CBYPASS, ESL, and ESR in the lumped-capacitance model define the frequency response of the capacitor’s impedance. The resonance frequency (fO), or the minimum impedance point, can be determined with Equation (1):
fo = 1/2π√L×C (1)
The primary objective of these capacitors is to maintain a low impedance when subjected to high frequencies at which the voltage regulator module (VRM) is inefficient. This inefficiency occurs because the VRM’s effective bandwidth and phase margin are at low frequencies (<1MHz). Thus, the capacitors must filter out the signals with frequencies outside of the VRM’s bandwidth, typically ranging between a few hundred kHz and a few MHz, which can affect the PDN’s operation.
Figure 6 shows a typical PDN impedance profile that can be divided into three regions: low frequency (0 MHz to 1 MHz), mid-frequency (1 MHz to 100 MHz), and high frequency (above 100 MHz). This correlation only considers the VRM and the motherboard, which are in the low- to mid-frequency range, and the transient load is applied on the ball grid array (BGA) connector.
Figure 6 The PDN impendence profile shows three different frequency ranges.
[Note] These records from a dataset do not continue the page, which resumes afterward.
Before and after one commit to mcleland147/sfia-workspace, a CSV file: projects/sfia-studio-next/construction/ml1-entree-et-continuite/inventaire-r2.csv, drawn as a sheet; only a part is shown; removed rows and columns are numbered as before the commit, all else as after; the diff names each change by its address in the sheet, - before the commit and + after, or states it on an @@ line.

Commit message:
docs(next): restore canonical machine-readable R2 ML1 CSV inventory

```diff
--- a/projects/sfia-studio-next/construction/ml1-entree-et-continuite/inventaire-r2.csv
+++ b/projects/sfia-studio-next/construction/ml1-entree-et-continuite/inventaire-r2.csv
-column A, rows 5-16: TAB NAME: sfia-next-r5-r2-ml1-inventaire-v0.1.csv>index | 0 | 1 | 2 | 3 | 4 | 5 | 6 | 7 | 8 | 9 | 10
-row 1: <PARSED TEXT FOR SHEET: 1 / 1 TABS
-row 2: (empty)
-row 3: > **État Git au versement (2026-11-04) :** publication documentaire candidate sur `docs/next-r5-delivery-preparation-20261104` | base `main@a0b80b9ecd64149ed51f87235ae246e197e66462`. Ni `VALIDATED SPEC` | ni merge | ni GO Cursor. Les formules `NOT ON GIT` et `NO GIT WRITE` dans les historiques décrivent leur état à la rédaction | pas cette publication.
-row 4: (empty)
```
Source: Monolithic Power Systems
Time domain simulation and correlation
Transient simulation is conducted using the SIMPLIS simulator, a switching power systems circuit simulation software that enables nonlinear features such as COT control. The MP2891 digital controller’s SIMPLIS model is combined with the MPC22163-130 step-down module and the PCB’s S-parameters that were previously extracted. The S-parameters must be converted to an RLGC model using IdEM from Dassault Systems before being used in the SIMPLIS simulator for transient analysis.
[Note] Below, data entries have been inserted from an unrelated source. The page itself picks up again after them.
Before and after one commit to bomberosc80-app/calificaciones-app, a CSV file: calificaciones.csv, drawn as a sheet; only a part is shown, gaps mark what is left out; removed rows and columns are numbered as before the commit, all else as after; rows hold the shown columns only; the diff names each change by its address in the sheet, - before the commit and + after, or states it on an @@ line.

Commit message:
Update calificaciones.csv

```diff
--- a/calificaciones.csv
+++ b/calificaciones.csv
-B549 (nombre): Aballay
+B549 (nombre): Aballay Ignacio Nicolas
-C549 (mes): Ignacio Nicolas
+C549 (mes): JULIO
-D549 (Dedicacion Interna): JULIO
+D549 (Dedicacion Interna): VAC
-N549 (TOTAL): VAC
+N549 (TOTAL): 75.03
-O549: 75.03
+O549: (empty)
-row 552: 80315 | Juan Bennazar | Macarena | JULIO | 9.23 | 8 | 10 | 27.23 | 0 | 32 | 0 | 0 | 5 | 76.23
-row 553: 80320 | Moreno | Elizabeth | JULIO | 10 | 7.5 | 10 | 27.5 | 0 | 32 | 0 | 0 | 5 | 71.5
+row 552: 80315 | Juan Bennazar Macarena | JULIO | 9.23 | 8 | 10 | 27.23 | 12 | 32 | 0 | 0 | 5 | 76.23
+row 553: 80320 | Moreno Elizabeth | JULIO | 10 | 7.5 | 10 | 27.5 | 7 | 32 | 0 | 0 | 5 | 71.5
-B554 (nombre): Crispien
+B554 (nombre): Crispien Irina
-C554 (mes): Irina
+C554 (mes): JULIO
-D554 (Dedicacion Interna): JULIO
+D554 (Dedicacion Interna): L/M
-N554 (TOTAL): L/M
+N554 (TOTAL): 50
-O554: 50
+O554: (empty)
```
Figure 7 shows the SIMPLIS model of the MP2891 and MPC22163-130, where the S-parameters are added to the schematic as series inductors (L9 and L3) and resistors (R1 and R2).
Figure 7 The SIMPLIS model conducts transient simulation of the MP2891 and MPC22163-130. Source: Monolithic Power Systems
The SIMPLIS simulation combines the MP2891 digital controller’s nonlinearity with accurate power delivery modeling to enable accurate prediction of transient behavior on the motherboard. Figure 8 shows a comparison of the SIMPLIS simulation and lab measurement, where the difference is only 5 mV.
Figure 8 There is only a 5 mV difference between the SIMPLIS simulation and lab measurement. Source: Monolithic Power Systems
Why transient simulation?
This article modelled predictive transient simulation using a multi-phase controller and a two-phase, non-isolated, high-efficiency step-down power block on an evaluation board. Precise converter models and power delivery network parameters allow for accurate prediction of the multi-phase buck converter’s performance, transient droop, and overshoot.
As a result, it is possible to optimize the processor design in the early stages by reducing the number of output capacitors and determining their effective placement. Furthermore, if the design specifications change, accurate simulation enables making a quick assessment of the impact of these changes, as well as identifying any potential issues.
This article was originally published on EDN.
Marisol Cabrera is applications engineering supervisor at Monolithic Power Systems.
Tomas Hudson is applications engineer at Monolithic Power Systems.
Marlon Eguia is applications engineer at Monolithic Power Systems.